*** Block opens ***

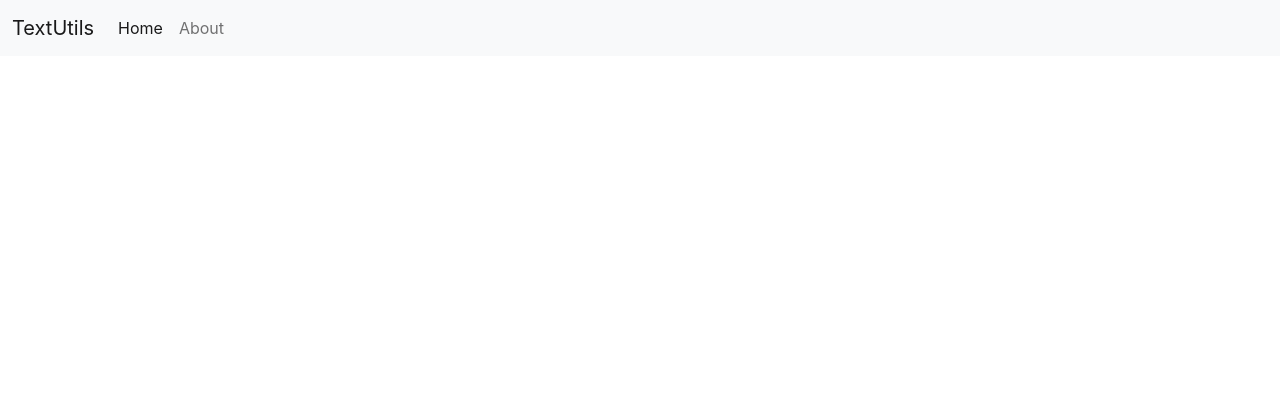
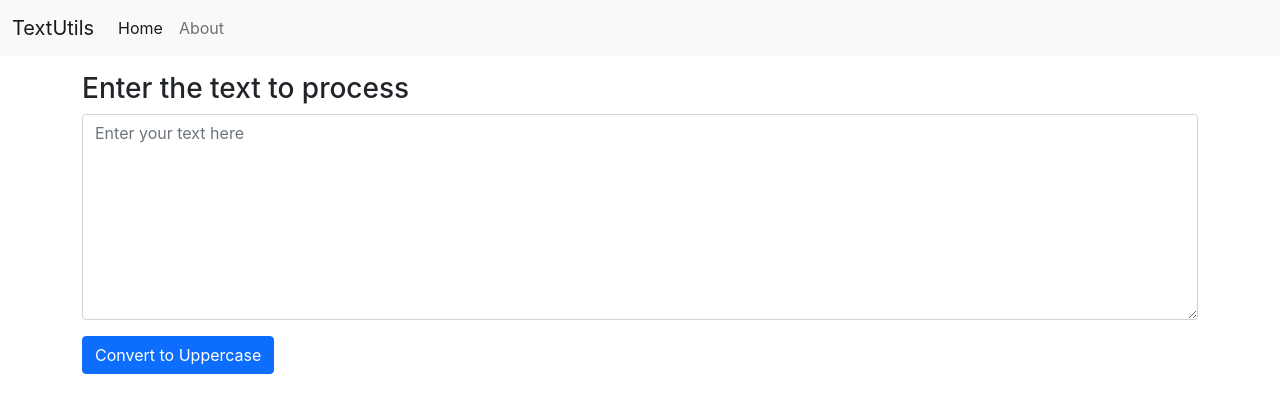
Before and after one commit to abhinavh27/TextUtils, a React (Create React App) app: page / in a window 1280 px wide. Shown: the top 412 px of the page. Built offline with nearby package versions, Linux system fonts and the light colour scheme.

Commit message:
Used States and Events

```diff
--- a/src/App.js
+++ b/src/App.js
@@ -1,10 +1,14 @@
 import "./App.css";
 import Navbar from "./Components/Navbar";
+import TextForm from "./Components/TextForm";
 
 function App() {
   return (
     <>
-      <Navbar title= "TextUtils"/>
+      <Navbar title="TextUtils" />
+      <div className="container my-3">
+        <TextForm heading="Enter the text to process" />
+      </div>
     </>
   );
 }
--- /dev/null
+++ b/src/Components/TextForm.js
@@ -0,0 +1,33 @@
+import React, { useState } from 'react';
+import PropTypes from 'prop-types';
+
+export default function TextForm(props)
+{
+
+  const handleOnChange=(event)=>{
+    // console.log("on change fired");
+    setText(event.target.value);
+  }
+
+  const handleUpperCase=()=>{
+    // console.log("upper case button was clicked");
+    let newText=text.toUpperCase();
+    setText(newText);
+  }
+
+  const [text,setText]=useState("");
+
+  return (
+    <div>
+      <h3>{props.heading}</h3>
+      <div className="mb-3">
+        <textarea className="form-control" id="myText" value = {text} placeholder='Enter your text here' onChange={handleOnChange} rows="8"></textarea>
+      </div>
+      <div className="btn btn-primary" onClick={handleUpperCase}>Convert to Uppercase</div>
+    </div>
+  );
+}
+
+TextForm.propTypes={heading :PropTypes.string.isRequired}
+
+TextForm.defaultProps={heading:"Set heading here"}
```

*** Block closes ***

* [Task] Write out the whole listing exactly. Pictures stay out.

* [Response]
Before and after one commit to abhinavh27/TextUtils, a React (Create React App) app: page / in a window 1280 px wide. Shown: the top 412 px of the page. Built offline with nearby package versions, Linux system fonts and the light colour scheme.

Commit message:
Used States and Events

```diff
--- a/src/App.js
+++ b/src/App.js
@@ -1,10 +1,14 @@
 import "./App.css";
 import Navbar from "./Components/Navbar";
+import TextForm from "./Components/TextForm";
 
 function App() {
   return (
     <>
-      <Navbar title= "TextUtils"/>
+      <Navbar title="TextUtils" />
+      <div className="container my-3">
+        <TextForm heading="Enter the text to process" />
+      </div>
     </>
   );
 }
--- /dev/null
+++ b/src/Components/TextForm.js
@@ -0,0 +1,33 @@
+import React, { useState } from 'react';
+import PropTypes from 'prop-types';
+
+export default function TextForm(props)
+{
+
+  const handleOnChange=(event)=>{
+    // console.log("on change fired");
+    setText(event.target.value);
+  }
+
+  const handleUpperCase=()=>{
+    // console.log("upper case button was clicked");
+    let newText=text.toUpperCase();
+    setText(newText);
+  }
+
+  const [text,setText]=useState("");
+
+  return (
+    <div>
+      <h3>{props.heading}</h3>
+      <div className="mb-3">
+        <textarea className="form-control" id="myText" value = {text} placeholder='Enter your text here' onChange={handleOnChange} rows="8"></textarea>
+      </div>
+      <div className="btn btn-primary" onClick={handleUpperCase}>Convert to Uppercase</div>
+    </div>
+  );
+}
+
+TextForm.propTypes={heading :PropTypes.string.isRequired}
+
+TextForm.defaultProps={heading:"Set heading here"}
```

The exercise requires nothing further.